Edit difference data
:::
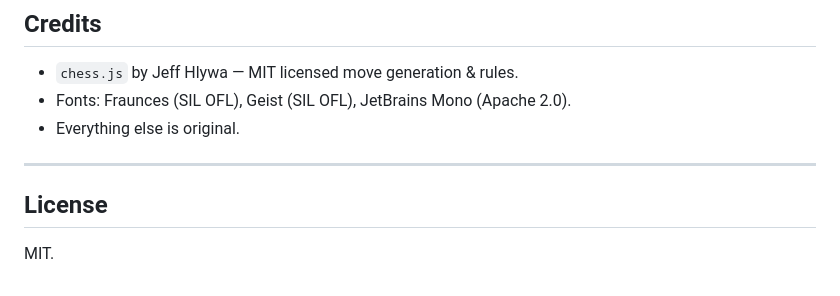
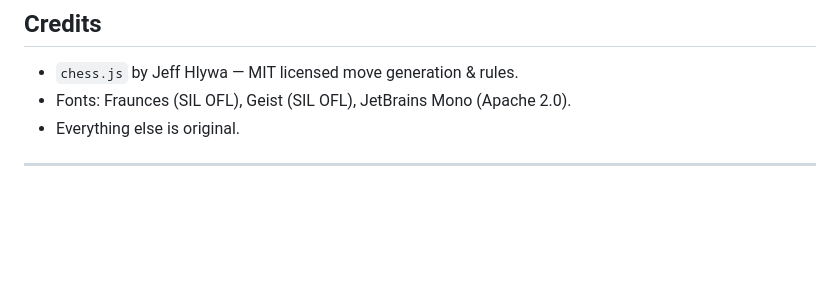
Before and after one commit to tiacodes/Mindchess, a Markdown page: README.md, the part around the change. GitHub-like rendering; blank space fills up the shorter version.

```diff
--- a/README.md
+++ b/README.md
@@ -177,7 +177,3 @@ This isn't a course exercise pretending to be a startup. It's an MVP for a real
 - Everything else is original.
 
 ---
-
-## License
-
-MIT.
```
:::
## AIM OF THE TASK
Every line above in which the word "README" occurs is to be copied.

## EXERCISE RESPONSE
Before and after one commit to tiacodes/Mindchess, a Markdown page: README.md, the part around the change. GitHub-like rendering; blank space fills up the shorter version.
--- a/README.md
+++ b/README.md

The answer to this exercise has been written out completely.